What is the PPI?

The PPI is a family of more than 10,000 indexes covering the output of nearly all industries in the goods-producing sector of the U.S. economy and approximately three quarters of the service sector, as well as natural gas and electric utilities, construction, and goods competitive with those made in producing sectors (such as scrap materials). PPIs measure price change from the perspective of the seller. This contrasts with other measures, such as the Consumer Price Index (CPI), that measure price change from the purchaser's perspective. Sellers' and purchasers' prices may differ due to factors such as government subsidies, sales and excise taxes, and distribution costs.

Importance and Uses of PPI Data

  • Contract escalation. It is often desirable to include an escalation clause in purchase and sales contracts that accounts for changes in input prices at some point in the future. For example, a long-term contract for bread may be escalated for changes in wheat prices by applying the percent change in the PPI for wheat to the contracted price for bread. (See PPI Escalation Guide for Contracting Parties.)
  • Indicator of overall price movement at the producer level. PPIs capture price movement from the perspective of the producer or service provider. Therefore, they may foreshadow subsequent price changes for businesses and consumers. The President, Congress, and the Federal Reserve employ these data in formulating fiscal and monetary policies.
  • Deflator of other economic series. PPI´s are used to adjust other time series for price changes and to translate those series into inflation-free dollars. For example, constant-dollar Gross Domestic Product (GDP) data are estimated using deflators based on the PPI.
  • Measure of price movement for particular industries and products. Indexes for products and services are available by industry as well as by similarity of use or material composition. Along with a limited number of other special groupings, PPIs are also available grouped by the amount of processing products have undergone, known as stage-of-processing (SOP) indexes. (See PPI Databases.)
  • Comparison of input and output costs. PPIs are published for items ranging from raw materials to finished products. Users may wish to compare, for example, how the PPI for machinery varies with changes in the PPI for raw metal.
  • Comparison of industry-based price data to other industry-oriented economic time series.

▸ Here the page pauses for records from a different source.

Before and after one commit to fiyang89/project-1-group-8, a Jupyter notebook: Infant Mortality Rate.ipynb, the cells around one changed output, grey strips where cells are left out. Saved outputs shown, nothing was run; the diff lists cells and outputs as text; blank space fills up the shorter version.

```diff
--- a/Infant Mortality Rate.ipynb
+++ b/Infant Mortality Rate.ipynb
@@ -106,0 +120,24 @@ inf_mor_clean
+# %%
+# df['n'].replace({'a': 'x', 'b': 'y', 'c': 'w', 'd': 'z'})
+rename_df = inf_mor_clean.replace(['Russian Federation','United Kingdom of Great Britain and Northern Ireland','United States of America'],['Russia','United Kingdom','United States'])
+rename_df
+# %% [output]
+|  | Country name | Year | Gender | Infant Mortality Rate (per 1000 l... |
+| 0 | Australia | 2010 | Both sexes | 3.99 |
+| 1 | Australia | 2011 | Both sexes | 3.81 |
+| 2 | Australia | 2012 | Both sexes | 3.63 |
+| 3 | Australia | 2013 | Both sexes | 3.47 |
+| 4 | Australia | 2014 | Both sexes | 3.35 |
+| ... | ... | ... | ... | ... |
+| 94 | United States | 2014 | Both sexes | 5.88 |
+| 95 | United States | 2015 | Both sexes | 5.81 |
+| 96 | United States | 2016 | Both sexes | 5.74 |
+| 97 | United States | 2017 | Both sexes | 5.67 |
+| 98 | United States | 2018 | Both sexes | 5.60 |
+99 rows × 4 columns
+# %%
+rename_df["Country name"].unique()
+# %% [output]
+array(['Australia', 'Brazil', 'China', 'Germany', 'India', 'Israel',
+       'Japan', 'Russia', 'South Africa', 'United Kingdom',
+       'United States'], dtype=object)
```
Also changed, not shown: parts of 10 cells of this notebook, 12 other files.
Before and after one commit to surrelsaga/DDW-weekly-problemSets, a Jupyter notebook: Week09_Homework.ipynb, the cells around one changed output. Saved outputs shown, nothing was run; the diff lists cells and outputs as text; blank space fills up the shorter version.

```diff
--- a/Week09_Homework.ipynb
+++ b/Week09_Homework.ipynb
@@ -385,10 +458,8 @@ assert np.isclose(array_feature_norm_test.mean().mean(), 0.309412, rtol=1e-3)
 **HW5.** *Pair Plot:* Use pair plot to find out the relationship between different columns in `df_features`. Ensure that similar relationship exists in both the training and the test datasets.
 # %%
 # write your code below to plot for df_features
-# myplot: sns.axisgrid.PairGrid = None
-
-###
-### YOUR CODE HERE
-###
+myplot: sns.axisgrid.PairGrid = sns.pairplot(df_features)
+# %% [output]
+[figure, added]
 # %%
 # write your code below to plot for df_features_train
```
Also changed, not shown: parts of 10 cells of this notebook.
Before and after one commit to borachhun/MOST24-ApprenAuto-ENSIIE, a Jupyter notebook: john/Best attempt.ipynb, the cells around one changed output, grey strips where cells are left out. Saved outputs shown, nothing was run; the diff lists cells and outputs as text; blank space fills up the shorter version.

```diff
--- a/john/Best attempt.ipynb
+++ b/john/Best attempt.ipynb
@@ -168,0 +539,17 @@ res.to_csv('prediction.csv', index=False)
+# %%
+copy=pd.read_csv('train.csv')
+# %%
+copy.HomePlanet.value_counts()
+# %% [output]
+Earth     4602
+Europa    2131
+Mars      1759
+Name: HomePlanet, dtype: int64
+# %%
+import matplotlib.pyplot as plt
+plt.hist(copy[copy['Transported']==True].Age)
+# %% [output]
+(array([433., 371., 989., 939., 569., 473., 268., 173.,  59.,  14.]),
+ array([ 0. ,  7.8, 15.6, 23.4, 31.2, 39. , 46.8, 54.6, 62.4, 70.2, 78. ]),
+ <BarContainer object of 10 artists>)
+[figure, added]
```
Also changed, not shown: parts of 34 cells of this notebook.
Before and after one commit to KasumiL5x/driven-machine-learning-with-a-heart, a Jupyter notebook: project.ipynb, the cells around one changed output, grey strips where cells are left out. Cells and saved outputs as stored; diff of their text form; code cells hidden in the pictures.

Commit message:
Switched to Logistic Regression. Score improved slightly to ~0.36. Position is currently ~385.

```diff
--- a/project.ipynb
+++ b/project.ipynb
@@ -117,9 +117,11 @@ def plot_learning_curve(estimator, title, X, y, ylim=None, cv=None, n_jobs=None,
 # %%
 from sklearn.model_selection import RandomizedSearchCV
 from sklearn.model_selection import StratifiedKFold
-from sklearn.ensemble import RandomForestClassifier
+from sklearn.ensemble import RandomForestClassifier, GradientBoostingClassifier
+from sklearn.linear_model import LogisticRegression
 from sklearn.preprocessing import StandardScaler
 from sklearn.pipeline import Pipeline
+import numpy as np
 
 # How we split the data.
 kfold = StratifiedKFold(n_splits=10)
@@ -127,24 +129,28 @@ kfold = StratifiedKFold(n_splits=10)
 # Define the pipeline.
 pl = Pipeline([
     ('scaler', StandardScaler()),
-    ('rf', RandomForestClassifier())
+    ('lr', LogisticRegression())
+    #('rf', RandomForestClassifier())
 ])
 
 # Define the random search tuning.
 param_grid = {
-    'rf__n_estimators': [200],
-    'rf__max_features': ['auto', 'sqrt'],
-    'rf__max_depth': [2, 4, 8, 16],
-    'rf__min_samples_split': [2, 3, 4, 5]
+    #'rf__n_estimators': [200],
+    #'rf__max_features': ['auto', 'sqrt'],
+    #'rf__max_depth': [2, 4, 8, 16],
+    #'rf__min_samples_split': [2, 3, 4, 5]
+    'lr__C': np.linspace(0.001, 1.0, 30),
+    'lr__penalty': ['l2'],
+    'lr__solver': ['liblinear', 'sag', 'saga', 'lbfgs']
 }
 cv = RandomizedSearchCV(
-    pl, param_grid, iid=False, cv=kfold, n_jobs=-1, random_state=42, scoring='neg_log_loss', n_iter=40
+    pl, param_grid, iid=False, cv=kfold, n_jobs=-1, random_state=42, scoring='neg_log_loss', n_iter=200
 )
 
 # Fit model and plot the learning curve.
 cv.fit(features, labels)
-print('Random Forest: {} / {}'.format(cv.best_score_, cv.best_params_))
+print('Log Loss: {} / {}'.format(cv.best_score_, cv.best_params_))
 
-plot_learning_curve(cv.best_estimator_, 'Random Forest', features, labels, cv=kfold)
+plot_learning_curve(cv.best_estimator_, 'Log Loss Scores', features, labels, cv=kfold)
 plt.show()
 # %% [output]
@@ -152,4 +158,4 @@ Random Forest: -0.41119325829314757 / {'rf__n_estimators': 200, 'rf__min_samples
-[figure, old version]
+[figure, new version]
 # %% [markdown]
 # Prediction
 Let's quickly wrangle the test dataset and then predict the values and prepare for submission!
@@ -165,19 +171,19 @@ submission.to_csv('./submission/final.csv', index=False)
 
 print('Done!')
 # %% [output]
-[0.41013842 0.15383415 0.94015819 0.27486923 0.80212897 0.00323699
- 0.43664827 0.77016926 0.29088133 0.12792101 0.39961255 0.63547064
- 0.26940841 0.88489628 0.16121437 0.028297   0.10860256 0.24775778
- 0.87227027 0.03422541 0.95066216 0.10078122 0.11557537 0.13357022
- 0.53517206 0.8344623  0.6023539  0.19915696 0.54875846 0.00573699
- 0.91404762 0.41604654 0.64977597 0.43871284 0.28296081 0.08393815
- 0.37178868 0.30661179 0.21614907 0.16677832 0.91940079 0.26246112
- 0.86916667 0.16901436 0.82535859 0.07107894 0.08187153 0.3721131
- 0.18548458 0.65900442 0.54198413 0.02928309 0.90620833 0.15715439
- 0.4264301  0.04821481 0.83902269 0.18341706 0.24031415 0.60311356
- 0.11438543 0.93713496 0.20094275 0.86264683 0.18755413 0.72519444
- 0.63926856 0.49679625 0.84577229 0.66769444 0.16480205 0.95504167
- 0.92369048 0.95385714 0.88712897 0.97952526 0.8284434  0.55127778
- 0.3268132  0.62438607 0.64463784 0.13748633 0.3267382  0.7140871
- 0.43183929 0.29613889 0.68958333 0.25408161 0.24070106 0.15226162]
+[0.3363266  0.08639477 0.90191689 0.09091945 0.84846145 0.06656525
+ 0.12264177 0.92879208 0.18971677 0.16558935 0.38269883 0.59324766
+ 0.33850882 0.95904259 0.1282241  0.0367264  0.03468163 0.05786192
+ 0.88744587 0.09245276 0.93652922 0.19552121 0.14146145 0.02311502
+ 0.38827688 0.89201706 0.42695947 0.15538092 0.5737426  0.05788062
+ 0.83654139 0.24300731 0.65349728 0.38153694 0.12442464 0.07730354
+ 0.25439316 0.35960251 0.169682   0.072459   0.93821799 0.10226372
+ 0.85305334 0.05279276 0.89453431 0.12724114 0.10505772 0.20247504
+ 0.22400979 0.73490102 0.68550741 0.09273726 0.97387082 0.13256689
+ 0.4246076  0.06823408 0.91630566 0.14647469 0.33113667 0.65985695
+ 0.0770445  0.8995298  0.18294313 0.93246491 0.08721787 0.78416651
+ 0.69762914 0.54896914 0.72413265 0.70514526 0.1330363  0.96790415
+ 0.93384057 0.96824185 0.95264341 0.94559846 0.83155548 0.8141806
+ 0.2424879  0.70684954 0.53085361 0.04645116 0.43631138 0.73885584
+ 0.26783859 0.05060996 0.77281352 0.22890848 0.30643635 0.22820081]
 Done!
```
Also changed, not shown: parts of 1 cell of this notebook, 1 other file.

Industry-based PPI data can be used in conjunction with other BLS economic time series data (employment, unemployment, average hourly earnings, etc.) to provide a comprehensive overview of the industry. (See Industries at a Glance.)
  • Forecasting. Examples range from individual companies forecasting cost of inventory to government agencies making forecasts about the national economy.
  • LIFO (i.e., last-in, first-out) inventory valuation. The Internal Revenue Service recommends the use of PPI commodity data for LIFO inventory valuation purposes when filing business tax returns (See 26 USC § 1.472-8(e)(3)(iii)(B)(2)).

Last Modified Date: September 28, 2012